**Recorded data**
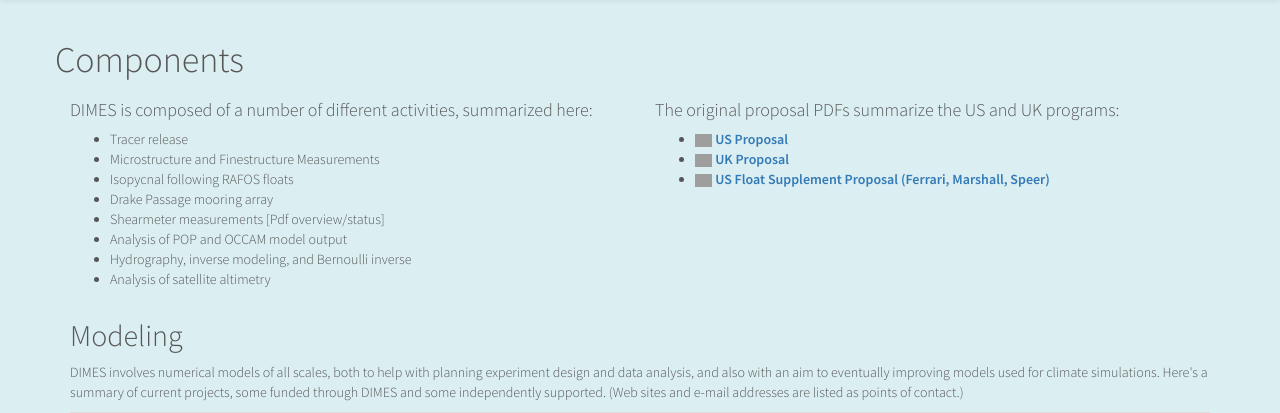
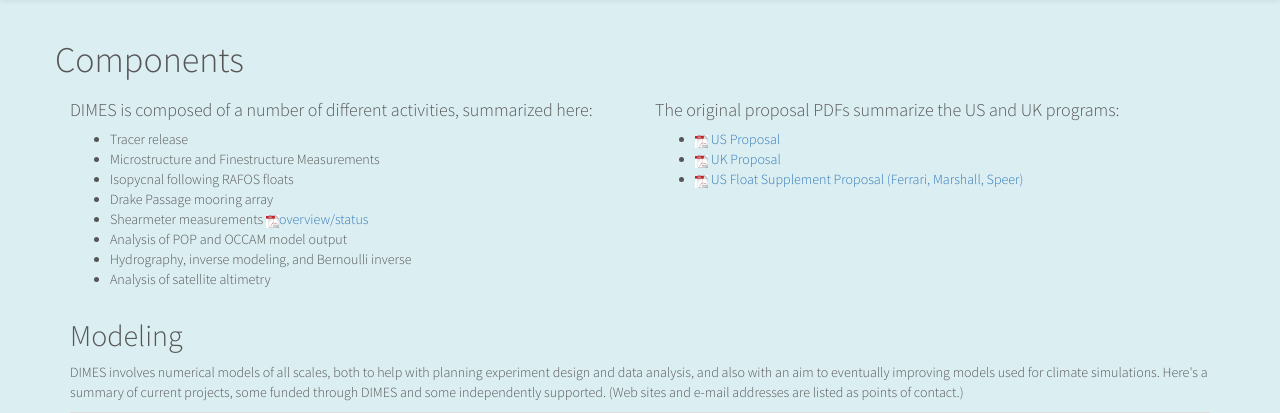
Before and after one commit to cchdo/dimes-2014, a Django app: page /components in a window 1280 px wide. Shown: the part 186-599 px from the top of the page. Run offline with Django 3.2, Linux system fonts and the light colour scheme; some libraries are stand-ins or nearby versions; grey boxes are pictures that could not be loaded.

Commit message:
Added PDFS and changed relevant links.

```diff
--- a/dimes/templates/components.html
+++ b/dimes/templates/components.html
@@ -9,7 +9,7 @@
       <li>Microstructure and Finestructure Measurements</li>
       <li>Isopycnal following RAFOS floats</li>
       <li>Drake Passage mooring array</li>
-      <li>Shearmeter measurements [Pdf overview/status]</li>
+      <li>Shearmeter measurements <a href="/static/components/DIMES_Shearmeter_Summary.pdf"><img height="13" src="/static/images/logos/pdf.jpg">overview/status</a></li>
       <li>Analysis of POP and OCCAM model output</li>
       <li>Hydrography, inverse modeling, and Bernoulli inverse</li>
       <li>Analysis of satellite altimetry</li>
@@ -18,9 +18,9 @@
   <div class="col-md-6">
     <h4>The original proposal PDFs summarize the US and UK programs:</h4>
     <ul>
-      <li><a href="documents/dimes_us.pdf"><b><img alt="Pdf" height="13" src="http://dimes.ucsd.edu/images/pdf.jpg?1283984069"> US Proposal</b></a></li>
-      <li><a href="documents/dimes_uk.pdf"><b><img alt="Pdf" height="13" src="http://dimes.ucsd.edu/images/pdf.jpg?1283984069"> UK Proposal</b></a></li>
-      <li><a href="documents/Ferrarietal.pdf"><b><img alt="Pdf" height="13" src="http://dimes.ucsd.edu/images/pdf.jpg?1283984069"> US Float Supplement Proposal (Ferrari, Marshall, Speer)</b></a></li>
+      <li><a href="/static/components/dimes_us.pdf"><img height="13" src="/static/images/logos/pdf.jpg"> US Proposal</a></li>
+      <li><a href="/static/components/dimes_uk.pdf"><img height="13" src="/static/images/logos/pdf.jpg"> UK Proposal</a></li>
+      <li><a href="/static/components/Ferrarietal.pdf"><img height="13" src="/static/images/logos/pdf.jpg"> US Float Supplement Proposal (Ferrari, Marshall, Speer)</a></li>
     </ul>
   </div>
 </div>
```
Also changed, not shown: dimes/templates/publications.html (+7 -7 lines), dimes/static/images/logos/pdf.jpg (added).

**Task item**
What is needed is an exact copy of all the entries above, minus the pictures.

**Result of the exercise**
Before and after one commit to cchdo/dimes-2014, a Django app: page /components in a window 1280 px wide. Shown: the part 186-599 px from the top of the page. Run offline with Django 3.2, Linux system fonts and the light colour scheme; some libraries are stand-ins or nearby versions; grey boxes are pictures that could not be loaded.

Commit message:
Added PDFS and changed relevant links.

```diff
--- a/dimes/templates/components.html
+++ b/dimes/templates/components.html
@@ -9,7 +9,7 @@
       <li>Microstructure and Finestructure Measurements</li>
       <li>Isopycnal following RAFOS floats</li>
       <li>Drake Passage mooring array</li>
-      <li>Shearmeter measurements [Pdf overview/status]</li>
+      <li>Shearmeter measurements <a href="/static/components/DIMES_Shearmeter_Summary.pdf"><img height="13" src="/static/images/logos/pdf.jpg">overview/status</a></li>
       <li>Analysis of POP and OCCAM model output</li>
       <li>Hydrography, inverse modeling, and Bernoulli inverse</li>
       <li>Analysis of satellite altimetry</li>
@@ -18,9 +18,9 @@
   <div class="col-md-6">
     <h4>The original proposal PDFs summarize the US and UK programs:</h4>
     <ul>
-      <li><a href="documents/dimes_us.pdf"><b><img alt="Pdf" height="13" src="http://dimes.ucsd.edu/images/pdf.jpg?1283984069"> US Proposal</b></a></li>
-      <li><a href="documents/dimes_uk.pdf"><b><img alt="Pdf" height="13" src="http://dimes.ucsd.edu/images/pdf.jpg?1283984069"> UK Proposal</b></a></li>
-      <li><a href="documents/Ferrarietal.pdf"><b><img alt="Pdf" height="13" src="http://dimes.ucsd.edu/images/pdf.jpg?1283984069"> US Float Supplement Proposal (Ferrari, Marshall, Speer)</b></a></li>
+      <li><a href="/static/components/dimes_us.pdf"><img height="13" src="/static/images/logos/pdf.jpg"> US Proposal</a></li>
+      <li><a href="/static/components/dimes_uk.pdf"><img height="13" src="/static/images/logos/pdf.jpg"> UK Proposal</a></li>
+      <li><a href="/static/components/Ferrarietal.pdf"><img height="13" src="/static/images/logos/pdf.jpg"> US Float Supplement Proposal (Ferrari, Marshall, Speer)</a></li>
     </ul>
   </div>
 </div>
```
Also changed, not shown: dimes/templates/publications.html (+7 -7 lines), dimes/static/images/logos/pdf.jpg (added).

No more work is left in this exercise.